Dominik Parisien’s debut poetry collection, Side Effects May Include Strangers, begins by shaving away at the artifice of language, attempting to build a bridge atop the unbreachable chasm between intent and extent. Parisien’s plight for conveyance and understanding begins by unravelling the mythology of the human body into fundamentally problematic ideological patterns that are discriminatory towards physical and mental disability. In the very opening poem, “Let Us For A Moment Call This Pain By Other Words,” Parisien writes: “Ask, Can we for a moment make of Beauty / the measure of our pain? And I will answer”
Parisien builds on corporeal poetics by exploring interior and exterior factors that constitute the human body; from representation to association and expectation, Parisien builds his disability poetics by dismantling and reforming existing expectations of the body altogether. We read in the poem “Calling A Body A Body,” “A body is lightning in a bottle. / Some small miracle, […] / All of them political. / Especially those that aren’t.”
Certain poems in the collection revisit pain, the body and its absurdity with a childlike lens of wonder. In the poem “Picture Book,” we read “could we call this ache a cactus, a chinchilla, / a diamond, or that ill a mole rat, a rainbow, / a nebula? Does it hop, skip, dig, or shine?”. The discovery and rediscovery of the body reflects the breaking down of socio-political artifice to once again encounter the body anew, with childlike intimacy; to encounter the familiar landscape of pain within the frame of the linguistic mythos, of growing new eyes to see instead of striving to seek new landscapes for expression.
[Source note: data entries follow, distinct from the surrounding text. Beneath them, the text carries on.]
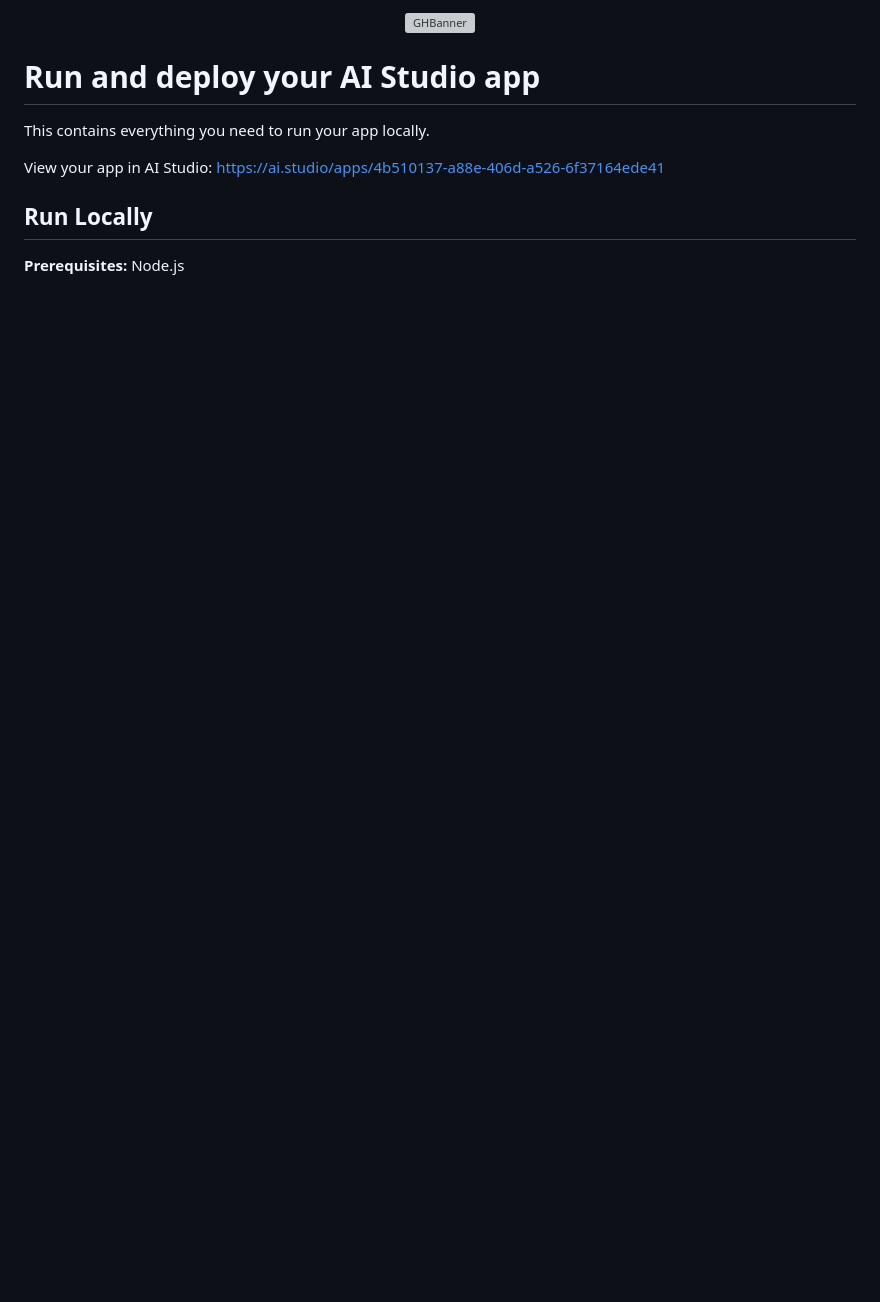
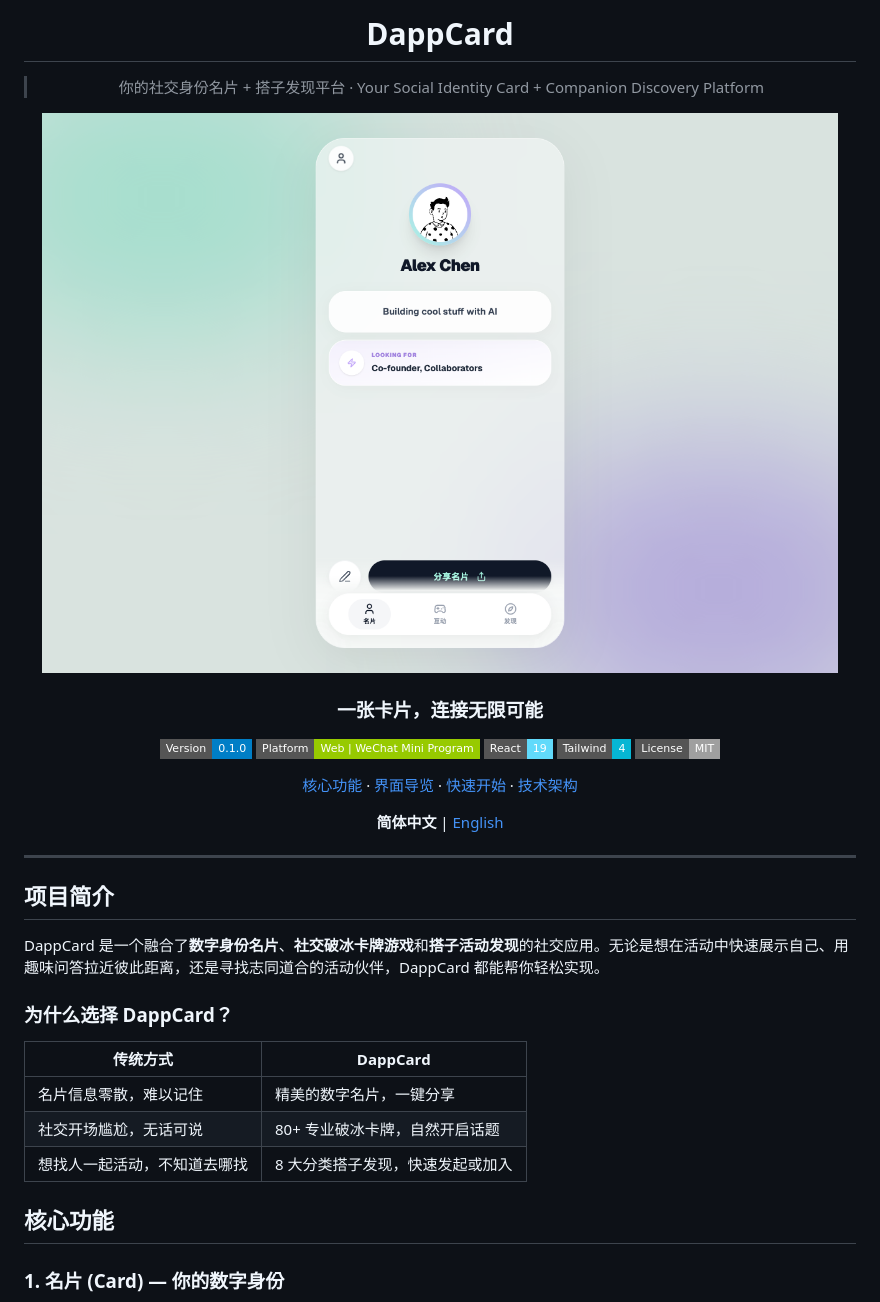
Before and after one commit to frankfika/DappCard, a Markdown page: README.md, the part around the change printed below. Rendered like a GitHub page; pictures changed too: docs/assets/card-profile.png (added); badges without logos; blank space fills up the shorter version; grey boxes are pictures that could not be loaded.

```diff
--- a/README.md
+++ b/README.md
@@ -1,15 +1,38 @@
 <div align="center">
-<img width="1200" height="475" alt="GHBanner" src="https://github.com/user-attachments/assets/0aa67016-6eaf-458a-adb2-6e31a0763ed6" />
+
+# DappCard
+> 你的社交身份名片 + 搭子发现平台 · Your Social Identity Card + Companion Discovery Platform
+
+![名片页](./docs/assets/card-profile.png)
+
+### 一张卡片，连接无限可能
+
+![Version](https://img.shields.io/badge/Version-0.1.0-blue?style=flat-square)
+![Platform](https://img.shields.io/badge/Platform-Web%20%7C%20WeChat%20Mini%20Program-green?style=flat-square)
+![React](https://img.shields.io/badge/React-19-61DAFB?style=flat-square&logo=react)
+![Tailwind](https://img.shields.io/badge/Tailwind-4-06B6D4?style=flat-square&logo=tailwindcss)
+![License](https://img.shields.io/badge/License-MIT-lightgrey?style=flat-square)
+
+[核心功能](#-核心功能) · [界面导览](#-界面导览) · [快速开始](#-快速开始) · [技术架构](#-技术架构)
+
+__简体中文__ | [English](./README_EN.md)
+
+---
 </div>
 
-# Run and deploy your AI Studio app
+## 项目简介
 
-This contains everything you need to run your app locally.
+DappCard 是一个融合了**数字身份名片**、**社交破冰卡牌游戏**和**搭子活动发现**的社交应用。无论是想在活动中快速展示自己、用趣味问答拉近彼此距离，还是寻找志同道合的活动伙伴，DappCard 都能帮你轻松实现。
 
-View your app in AI Studio: https://ai.studio/apps/4b510137-a88e-406d-a526-6f37164ede41
+### 为什么选择 DappCard？
 
-## Run Locally
+| 传统方式 | DappCard |
+|---------|----------|
+| 名片信息零散，难以记住 | 精美的数字名片，一键分享 |
+| 社交开场尴尬，无话可说 | 80+ 专业破冰卡牌，自然开启话题 |
+| 想找人一起活动，不知道去哪找 | 8 大分类搭子发现，快速发起或加入 |
 
-**Prerequisites:**  Node.js
+## 核心功能
 
+### 1. 名片 (Card) — 你的数字身份
 
```
Also changed, not shown: other parts of README.md (+141 -5 lines), README_EN.md (added, +179 -0 lines), docs/assets/card-onboarding.png (added), docs/assets/discover-create.png (added), docs/assets/discover-empty.png (added), docs/assets/games-card.png (added), docs/assets/games.png (added), 1 other file.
Parisien’s poems never move away from pain and suffering, but the beauty of the book lies in its most important thesis, which is to prove that pain is not an affront to beauty. Parisien’s rebellion towards the representation and perception of physical and mental ailment is framed perhaps in heart-wrenchingly beautiful and gentle poetics that stands in the face of expectation.
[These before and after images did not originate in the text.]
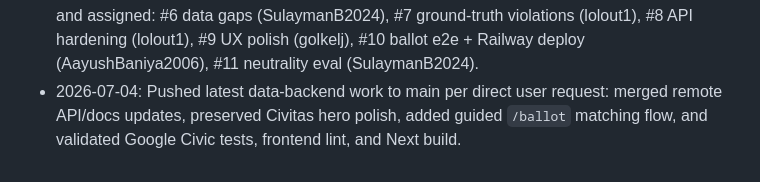
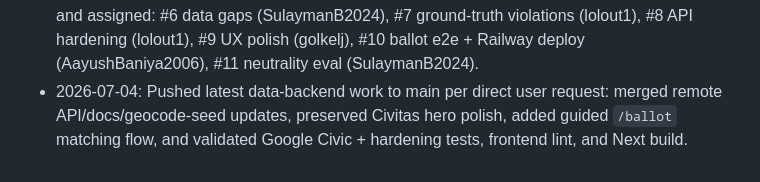
Before and after one commit to AayushBaniya2006/PatriotHacks, a Markdown page: AGENTS.md, the part around the change. GitHub-like rendering.

Commit message:
docs(project): update main push status

```diff
--- a/AGENTS.md
+++ b/AGENTS.md
@@ -140,4 +140,4 @@ npm run dev                             # the product UI (Next.js)
 - 2026-07-03: 9 TX candidates fully researched + cached in `civic-match/data/politicians/` (stances/qual/promises/finance all sourced); scenario trees + stakes + graph seeded for all 4 statewide races. Demo works with zero live LLM calls on the cached path.
 - 2026-07-03: Root README rewritten around ground truth + full civic-match surface list; data-backend section untouched. Pushed with AGENTS.md rule compliance.
 - 2026-07-04: Full-site audit (profiles, scenarios, graph, stakes, code) → 6 GitHub issues filed and assigned: #6 data gaps (SulaymanB2024), #7 ground-truth violations (lolout1), #8 API hardening (lolout1), #9 UX polish (golkelj), #10 ballot e2e + Railway deploy (AayushBaniya2006), #11 neutrality eval (SulaymanB2024).
-- 2026-07-04: Pushed latest data-backend work to main per direct user request: merged remote API/docs updates, preserved Civitas hero polish, added guided `/ballot` matching flow, and validated Google Civic tests, frontend lint, and Next build.
+- 2026-07-04: Pushed latest data-backend work to main per direct user request: merged remote API/docs/geocode-seed updates, preserved Civitas hero polish, added guided `/ballot` matching flow, and validated Google Civic + hardening tests, frontend lint, and Next build.
```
The book’s last chapter explores illness and dis/ability through the generations and disabled bodies in old age, years further down the line. It’s important to see a young poet like Parisien cover such ground since the framework of disability far too often abandons the disabled body at youth. In the poem “Hospital Time,” Parisien writes “imagine / all roads leading somewhere / not a bed.”
With this powerful debut, Parisien cements himself as a formidable fresh voice, but one that is emphatically a part of a narrative and not an isolate. It’s apparent on every page where Parisien situates himself in the disabled community and how he considers himself a part of a whole and not as an island. Side Effect May Include Strangers is neither the genus nor the destination of Parisien’s conversation, but a powerful force that sets discourse into motion, from cause to effect, to understanding, conveyance and representation.
ARC HITS THE HEART HARD.